Brant Gardner

Archaeological: At about this time period in the Jaredite history we have the transition from the Initial Olmec Period (1200-900 B.C.) to the Intermediate Olmec Period (900-600 B.C.). In the Initial Olmec Period:

“The large Olmec capital of San Lorenzo flourished and collapsed during the Initial Olmec period. San Lorenzo’s hinterland included small villages and hamlets, smaller satellite elite centers, and special-purpose shrines. La Venta, Laguna de los Cerros , and perhaps Tres Zapotes were inhabited at this time, as well, but little is known about these early occupations. Fore reasons still unclear, San Lorenzo entered a period of decline and abandonment prior to 900 B.C.” (Richard A. Diehl and Michael D. Coe. “Olmec Archaeology.” The Olmec World. Ritual and Rulership. The Art museum, Princeton University, 1996, p. 12)
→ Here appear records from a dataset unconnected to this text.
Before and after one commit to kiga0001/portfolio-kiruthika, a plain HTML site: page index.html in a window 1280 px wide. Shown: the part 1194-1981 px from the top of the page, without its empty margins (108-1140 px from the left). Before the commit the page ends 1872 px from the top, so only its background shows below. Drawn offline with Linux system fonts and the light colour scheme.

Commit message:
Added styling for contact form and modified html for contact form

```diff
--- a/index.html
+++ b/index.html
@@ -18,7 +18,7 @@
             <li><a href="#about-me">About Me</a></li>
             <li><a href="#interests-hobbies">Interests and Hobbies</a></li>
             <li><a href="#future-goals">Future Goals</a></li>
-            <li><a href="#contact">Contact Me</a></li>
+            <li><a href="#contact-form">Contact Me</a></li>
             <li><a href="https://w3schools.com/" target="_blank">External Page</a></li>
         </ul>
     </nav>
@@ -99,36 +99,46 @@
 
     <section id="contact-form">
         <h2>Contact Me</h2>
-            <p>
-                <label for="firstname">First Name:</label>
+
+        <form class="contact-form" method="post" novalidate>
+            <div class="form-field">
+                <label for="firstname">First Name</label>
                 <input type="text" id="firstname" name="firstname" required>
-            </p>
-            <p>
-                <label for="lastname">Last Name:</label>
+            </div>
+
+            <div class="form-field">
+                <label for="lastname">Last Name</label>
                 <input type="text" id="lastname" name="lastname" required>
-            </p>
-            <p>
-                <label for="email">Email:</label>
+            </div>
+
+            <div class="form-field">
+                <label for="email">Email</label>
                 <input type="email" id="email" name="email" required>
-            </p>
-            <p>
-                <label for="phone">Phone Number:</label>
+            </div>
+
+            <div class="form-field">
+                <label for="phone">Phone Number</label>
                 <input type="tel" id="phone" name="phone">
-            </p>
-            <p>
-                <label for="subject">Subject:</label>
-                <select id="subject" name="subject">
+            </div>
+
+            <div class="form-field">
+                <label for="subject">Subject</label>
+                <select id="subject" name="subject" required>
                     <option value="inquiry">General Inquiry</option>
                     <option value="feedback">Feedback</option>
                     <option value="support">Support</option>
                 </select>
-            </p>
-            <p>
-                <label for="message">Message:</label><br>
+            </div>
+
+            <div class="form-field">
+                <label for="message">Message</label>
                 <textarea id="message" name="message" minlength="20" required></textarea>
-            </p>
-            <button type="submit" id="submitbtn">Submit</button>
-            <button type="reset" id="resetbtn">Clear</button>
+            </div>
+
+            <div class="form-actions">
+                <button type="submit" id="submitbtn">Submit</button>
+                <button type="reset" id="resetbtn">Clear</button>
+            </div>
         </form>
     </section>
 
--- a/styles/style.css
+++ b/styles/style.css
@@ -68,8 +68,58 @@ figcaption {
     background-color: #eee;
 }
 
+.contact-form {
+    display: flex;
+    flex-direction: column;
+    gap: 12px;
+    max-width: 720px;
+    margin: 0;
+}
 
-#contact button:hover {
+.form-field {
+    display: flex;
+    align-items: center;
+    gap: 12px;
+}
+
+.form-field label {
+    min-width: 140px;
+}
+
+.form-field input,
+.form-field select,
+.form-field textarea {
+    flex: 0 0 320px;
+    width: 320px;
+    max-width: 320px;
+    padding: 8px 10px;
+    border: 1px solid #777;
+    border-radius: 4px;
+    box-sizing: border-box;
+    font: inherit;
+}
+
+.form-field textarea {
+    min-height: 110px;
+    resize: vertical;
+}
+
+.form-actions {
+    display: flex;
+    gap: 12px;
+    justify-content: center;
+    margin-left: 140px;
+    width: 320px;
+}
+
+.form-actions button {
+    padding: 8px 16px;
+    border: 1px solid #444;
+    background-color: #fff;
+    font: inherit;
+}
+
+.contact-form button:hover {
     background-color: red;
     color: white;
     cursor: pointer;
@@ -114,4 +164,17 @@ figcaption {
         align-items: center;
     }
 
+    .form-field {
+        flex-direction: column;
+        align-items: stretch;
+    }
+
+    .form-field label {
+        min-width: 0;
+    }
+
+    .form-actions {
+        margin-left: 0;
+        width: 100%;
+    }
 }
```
The specifics of the archaeological record do not appear to have a one-to-one correspondence with the named Jaredites cities, but once again it is important to remember that we should not equate the Jaredites with the Olmec as a single entity. As noted earlier, even the Olmec did not likely consider themselves a single, unified, people (Richard A. Diehl and Michael D. Coe. “Olmec Archaeology.” The Olmec World. Ritual and Rulership. The Art Museum, Princeton University, 1996, p.11). What is similar is the emergence of cities from the villages and hamlets, and the beginnings of kingship. We also have the intimation of some ebb and flow in the political power, as the waning of San Lorenzo attests. Even without direct correlations, the overall pattern described for the Jaredites during this time period are well in accord with the patters seen in the archaeological record.

Multidimensional Commentary on the Book of Mormon